Directions: Repeat, exactly as written, all of the entries, but not their pictures.

Records:

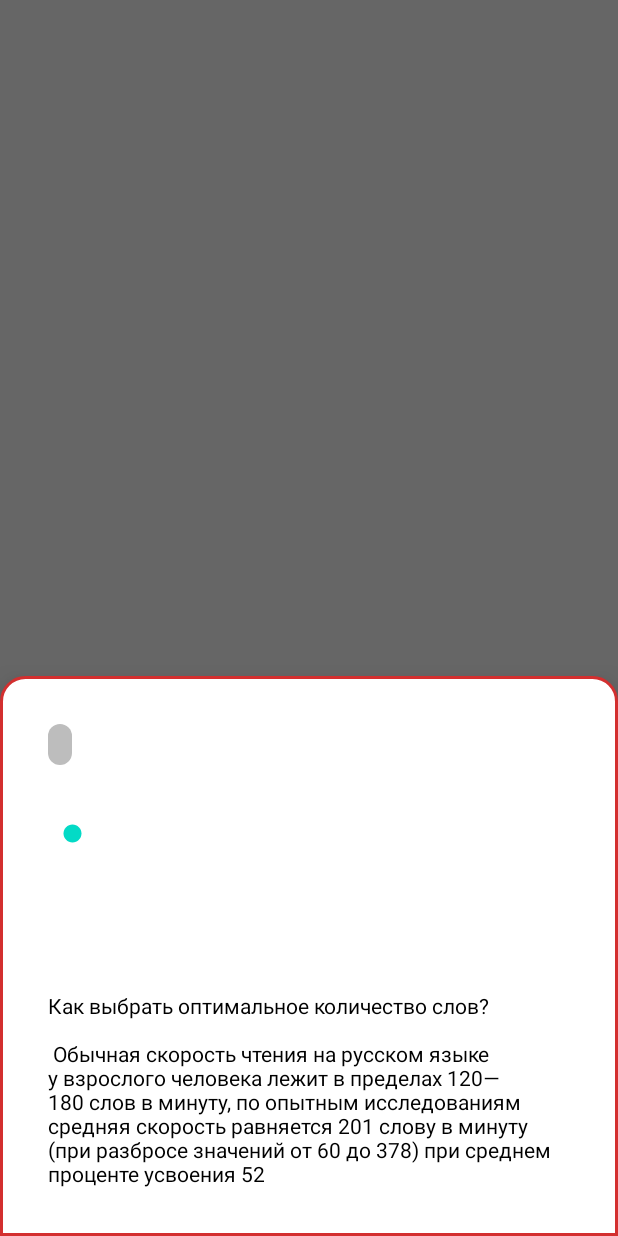
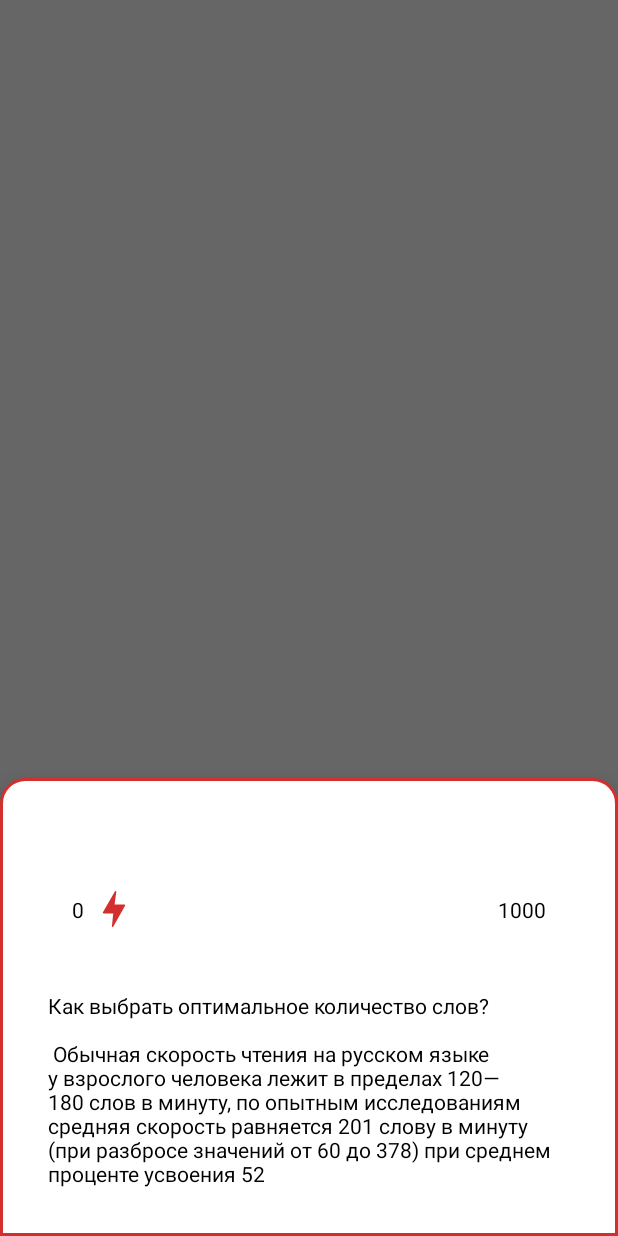
Before and after one commit to timtheemployee/spritz-reader, an Android app: the fragment SettingsBottomSheetFragment shown on its own in the app's theme, on a phone screen of 412 x 824 dp. Run offline under Robolectric (Android 15) with nearby library versions, the phone set to English and light mode, and no system bars.

Commit message:
Refactored LabeledSeekBar

```diff
--- a/app/src/main/java/com/wxxtfxrmx/spritzreader/views/progress/LabeledSeekBar.kt
+++ b/app/src/main/java/com/wxxtfxrmx/spritzreader/views/progress/LabeledSeekBar.kt
@@ -3,17 +3,17 @@ package com.wxxtfxrmx.spritzreader.views.progress
 import android.content.Context
 import android.util.AttributeSet
 import android.view.View
-import android.widget.RelativeLayout
 import android.widget.SeekBar
+import androidx.constraintlayout.widget.ConstraintLayout
+import androidx.core.view.isVisible
 import com.wxxtfxrmx.spritzreader.R
 import kotlinx.android.synthetic.main.labeled_seekbar.view.*
 
 class LabeledSeekBar @JvmOverloads constructor(
 	context: Context,
 	attributeSet: AttributeSet? = null,
-	defStyleAttr: Int = 0,
-	defStyleRes: Int = 0
-) : RelativeLayout(context, attributeSet, defStyleAttr, defStyleRes) {
+	defStyleAttr: Int = 0
+) : ConstraintLayout(context, attributeSet, defStyleAttr) {
 
 	private companion object {
 		const val TAG = "LabeledSeekBar"
@@ -23,6 +23,8 @@ class LabeledSeekBar @JvmOverloads constructor(
 		setProgressChangedHandler { progress, _ ->
 			applyTranslationToLabel(progress)
 		}
+
+		setStartTrackingHandler { progressLabel.isVisible = true }
 	}
 
 	init {
@@ -32,16 +34,16 @@ class LabeledSeekBar @JvmOverloads constructor(
 	}
 
 	private fun applyTranslationToLabel(progress: Int) {
-		val difference = seekBar.right - seekBar.left
-		val differencePercent = difference * (progress / 100f)
-        val positive = progressLabel.x >= differencePercent
-		progressLabel.x = if (progressLabel.x + progressLabel.width < seekBar.x + seekBar.width && !positive) {
-			differencePercent - progressLabel.width / 2
-		} else {
-			progressLabel.x
+		val layoutParams = progressLabel.layoutParams as LayoutParams
+		layoutParams.horizontalBias = when {
+			progress <= 100  -> 0.05f
+			progress >= 1000 -> 0.95f
+			else             -> progress / 1000f
 		}
 
+		progressLabel.layoutParams = layoutParams
 		progressLabel.text = "$progress сл/м"
+		if (progressLabel.visibility == View.INVISIBLE) progressLabel.visibility = View.VISIBLE
 		invalidate()
 	}
 }
--- a/app/src/main/res/layout/labeled_seekbar.xml
+++ b/app/src/main/res/layout/labeled_seekbar.xml
@@ -1,30 +1,72 @@
 <?xml version="1.0" encoding="utf-8"?>
 <merge xmlns:android="http://schemas.android.com/apk/res/android"
+	xmlns:app="http://schemas.android.com/apk/res-auto"
 	xmlns:tools="http://schemas.android.com/tools"
 	android:layout_width="match_parent"
-    android:layout_height="wrap_content"
-    tools:parentTag="android.widget.LinearLayout">
+	android:layout_height="88dp"
+	android:animateLayoutChanges="true"
+	tools:parentTag="androidx.constraintlayout.widget.ConstraintLayout">
 
 	<TextView
 		android:id="@+id/progressLabel"
 		android:layout_width="wrap_content"
 		android:layout_height="wrap_content"
+		android:layout_marginBottom="@dimen/spacing_16"
 		android:background="@drawable/curved_progress_bar"
+		android:paddingBottom="@dimen/spacing_4"
+		android:paddingEnd="@dimen/spacing_8"
+		android:paddingStart="@dimen/spacing_8"
+		android:paddingTop="@dimen/spacing_4"
 		android:textColor="@color/colorBlack"
-        android:paddingStart="@dimen/spacing_8"
-        android:paddingEnd="@dimen/spacing_8"
-        android:paddingTop="@dimen/spacing_4"
-        android:paddingBottom="@dimen/spacing_4"
 		android:textSize="14sp"
+		android:visibility="invisible"
+		app:layout_constraintBottom_toTopOf="@id/seekBar"
+		app:layout_constraintEnd_toEndOf="parent"
+		app:layout_constraintHorizontal_bias="0.05"
+		app:layout_constraintStart_toStartOf="parent"
+		app:layout_constraintTop_toTopOf="parent"
 		tools:text="24 сл/м" />
 
-    <SeekBar
+	<TextView
+		android:id="@+id/startBound"
+		android:layout_width="wrap_content"
+		android:layout_height="wrap_content"
+		android:paddingEnd="@dimen/spacing_4"
+		android:paddingStart="@dimen/spacing_16"
+		android:text="@string/labeled_seekbar_min_bound"
+		android:textColor="@color/colorBlack"
+		app:layout_constraintBottom_toBottomOf="@id/seekBar"
+		app:layout_constraintEnd_toStartOf="@id/seekBar"
+		app:layout_constraintStart_toStartOf="parent"
+		app:layout_constraintTop_toTopOf="@id/seekBar" />
+
+	<TextView
+		android:id="@+id/endBound"
+		android:layout_width="wrap_content"
+		android:layout_height="wrap_content"
+		android:paddingEnd="@dimen/spacing_16"
+		android:paddingStart="@dimen/spacing_4"
+		android:text="@string/labeled_seekbar_max_bound"
+		android:textColor="@color/colorBlack"
+		app:layout_constraintBottom_toBottomOf="@id/seekBar"
+		app:layout_constraintEnd_toEndOf="parent"
+		app:layout_constraintStart_toEndOf="@id/seekBar"
+		app:layout_constraintTop_toTopOf="@id/seekBar" />
+
+	<androidx.appcompat.widget.AppCompatSeekBar
 		android:id="@+id/seekBar"
 		style="@style/Widget.AppCompat.SeekBar"
-        android:layout_width="match_parent"
+		android:layout_width="@dimen/match_constraint"
 		android:layout_height="wrap_content"
-        android:layout_centerVertical="true"
-        android:layout_marginTop="@dimen/spacing_128dp"
-        android:progressDrawable="@drawable/seek_bar_background"
+		android:max="1000"
+		android:progressTint="@color/colorPrimaryDark"
+		android:splitTrack="false"
+		android:thumb="@drawable/ic_electricity"
+		android:thumbTint="@color/colorPrimaryDark"
+		app:layout_constraintBottom_toBottomOf="parent"
+		app:layout_constraintEnd_toStartOf="@id/endBound"
+		app:layout_constraintStart_toEndOf="@id/startBound"
+		app:layout_constraintTop_toTopOf="parent"
+		app:layout_constraintVertical_bias="0.8"
 		tools:progress="50" />
 </merge>
--- a/app/src/main/res/values/strings.xml
+++ b/app/src/main/res/values/strings.xml
@@ -10,4 +10,6 @@
 	<string name="middle_speed_text_info">
         Как выбрать оптимальное количество слов?\n\n
         Обычная скорость чтения на русском языке у взрослого человека лежит в пределах 120—180 слов в минуту, по опытным исследованиям средняя скорость равняется 201 слову в минуту (при разбросе значений от 60 до 378) при среднем проценте усвоения 52</string>
+	<string name="labeled_seekbar_min_bound">0</string>
+	<string name="labeled_seekbar_max_bound">1000</string>
 </resources>
```
Lines whose indentation alone changed are shown as unchanged.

Result of this exercise:
Before and after one commit to timtheemployee/spritz-reader, an Android app: the fragment SettingsBottomSheetFragment shown on its own in the app's theme, on a phone screen of 412 x 824 dp. Run offline under Robolectric (Android 15) with nearby library versions, the phone set to English and light mode, and no system bars.

Commit message:
Refactored LabeledSeekBar

```diff
--- a/app/src/main/java/com/wxxtfxrmx/spritzreader/views/progress/LabeledSeekBar.kt
+++ b/app/src/main/java/com/wxxtfxrmx/spritzreader/views/progress/LabeledSeekBar.kt
@@ -3,17 +3,17 @@ package com.wxxtfxrmx.spritzreader.views.progress
 import android.content.Context
 import android.util.AttributeSet
 import android.view.View
-import android.widget.RelativeLayout
 import android.widget.SeekBar
+import androidx.constraintlayout.widget.ConstraintLayout
+import androidx.core.view.isVisible
 import com.wxxtfxrmx.spritzreader.R
 import kotlinx.android.synthetic.main.labeled_seekbar.view.*
 
 class LabeledSeekBar @JvmOverloads constructor(
 	context: Context,
 	attributeSet: AttributeSet? = null,
-	defStyleAttr: Int = 0,
-	defStyleRes: Int = 0
-) : RelativeLayout(context, attributeSet, defStyleAttr, defStyleRes) {
+	defStyleAttr: Int = 0
+) : ConstraintLayout(context, attributeSet, defStyleAttr) {
 
 	private companion object {
 		const val TAG = "LabeledSeekBar"
@@ -23,6 +23,8 @@ class LabeledSeekBar @JvmOverloads constructor(
 		setProgressChangedHandler { progress, _ ->
 			applyTranslationToLabel(progress)
 		}
+
+		setStartTrackingHandler { progressLabel.isVisible = true }
 	}
 
 	init {
@@ -32,16 +34,16 @@ class LabeledSeekBar @JvmOverloads constructor(
 	}
 
 	private fun applyTranslationToLabel(progress: Int) {
-		val difference = seekBar.right - seekBar.left
-		val differencePercent = difference * (progress / 100f)
-        val positive = progressLabel.x >= differencePercent
-		progressLabel.x = if (progressLabel.x + progressLabel.width < seekBar.x + seekBar.width && !positive) {
-			differencePercent - progressLabel.width / 2
-		} else {
-			progressLabel.x
+		val layoutParams = progressLabel.layoutParams as LayoutParams
+		layoutParams.horizontalBias = when {
+			progress <= 100  -> 0.05f
+			progress >= 1000 -> 0.95f
+			else             -> progress / 1000f
 		}
 
+		progressLabel.layoutParams = layoutParams
 		progressLabel.text = "$progress сл/м"
+		if (progressLabel.visibility == View.INVISIBLE) progressLabel.visibility = View.VISIBLE
 		invalidate()
 	}
 }
--- a/app/src/main/res/layout/labeled_seekbar.xml
+++ b/app/src/main/res/layout/labeled_seekbar.xml
@@ -1,30 +1,72 @@
 <?xml version="1.0" encoding="utf-8"?>
 <merge xmlns:android="http://schemas.android.com/apk/res/android"
+	xmlns:app="http://schemas.android.com/apk/res-auto"
 	xmlns:tools="http://schemas.android.com/tools"
 	android:layout_width="match_parent"
-    android:layout_height="wrap_content"
-    tools:parentTag="android.widget.LinearLayout">
+	android:layout_height="88dp"
+	android:animateLayoutChanges="true"
+	tools:parentTag="androidx.constraintlayout.widget.ConstraintLayout">
 
 	<TextView
 		android:id="@+id/progressLabel"
 		android:layout_width="wrap_content"
 		android:layout_height="wrap_content"
+		android:layout_marginBottom="@dimen/spacing_16"
 		android:background="@drawable/curved_progress_bar"
+		android:paddingBottom="@dimen/spacing_4"
+		android:paddingEnd="@dimen/spacing_8"
+		android:paddingStart="@dimen/spacing_8"
+		android:paddingTop="@dimen/spacing_4"
 		android:textColor="@color/colorBlack"
-        android:paddingStart="@dimen/spacing_8"
-        android:paddingEnd="@dimen/spacing_8"
-        android:paddingTop="@dimen/spacing_4"
-        android:paddingBottom="@dimen/spacing_4"
 		android:textSize="14sp"
+		android:visibility="invisible"
+		app:layout_constraintBottom_toTopOf="@id/seekBar"
+		app:layout_constraintEnd_toEndOf="parent"
+		app:layout_constraintHorizontal_bias="0.05"
+		app:layout_constraintStart_toStartOf="parent"
+		app:layout_constraintTop_toTopOf="parent"
 		tools:text="24 сл/м" />
 
-    <SeekBar
+	<TextView
+		android:id="@+id/startBound"
+		android:layout_width="wrap_content"
+		android:layout_height="wrap_content"
+		android:paddingEnd="@dimen/spacing_4"
+		android:paddingStart="@dimen/spacing_16"
+		android:text="@string/labeled_seekbar_min_bound"
+		android:textColor="@color/colorBlack"
+		app:layout_constraintBottom_toBottomOf="@id/seekBar"
+		app:layout_constraintEnd_toStartOf="@id/seekBar"
+		app:layout_constraintStart_toStartOf="parent"
+		app:layout_constraintTop_toTopOf="@id/seekBar" />
+
+	<TextView
+		android:id="@+id/endBound"
+		android:layout_width="wrap_content"
+		android:layout_height="wrap_content"
+		android:paddingEnd="@dimen/spacing_16"
+		android:paddingStart="@dimen/spacing_4"
+		android:text="@string/labeled_seekbar_max_bound"
+		android:textColor="@color/colorBlack"
+		app:layout_constraintBottom_toBottomOf="@id/seekBar"
+		app:layout_constraintEnd_toEndOf="parent"
+		app:layout_constraintStart_toEndOf="@id/seekBar"
+		app:layout_constraintTop_toTopOf="@id/seekBar" />
+
+	<androidx.appcompat.widget.AppCompatSeekBar
 		android:id="@+id/seekBar"
 		style="@style/Widget.AppCompat.SeekBar"
-        android:layout_width="match_parent"
+		android:layout_width="@dimen/match_constraint"
 		android:layout_height="wrap_content"
-        android:layout_centerVertical="true"
-        android:layout_marginTop="@dimen/spacing_128dp"
-        android:progressDrawable="@drawable/seek_bar_background"
+		android:max="1000"
+		android:progressTint="@color/colorPrimaryDark"
+		android:splitTrack="false"
+		android:thumb="@drawable/ic_electricity"
+		android:thumbTint="@color/colorPrimaryDark"
+		app:layout_constraintBottom_toBottomOf="parent"
+		app:layout_constraintEnd_toStartOf="@id/endBound"
+		app:layout_constraintStart_toEndOf="@id/startBound"
+		app:layout_constraintTop_toTopOf="parent"
+		app:layout_constraintVertical_bias="0.8"
 		tools:progress="50" />
 </merge>
--- a/app/src/main/res/values/strings.xml
+++ b/app/src/main/res/values/strings.xml
@@ -10,4 +10,6 @@
 	<string name="middle_speed_text_info">
         Как выбрать оптимальное количество слов?\n\n
         Обычная скорость чтения на русском языке у взрослого человека лежит в пределах 120—180 слов в минуту, по опытным исследованиям средняя скорость равняется 201 слову в минуту (при разбросе значений от 60 до 378) при среднем проценте усвоения 52</string>
+	<string name="labeled_seekbar_min_bound">0</string>
+	<string name="labeled_seekbar_max_bound">1000</string>
 </resources>
```
Lines whose indentation alone changed are shown as unchanged.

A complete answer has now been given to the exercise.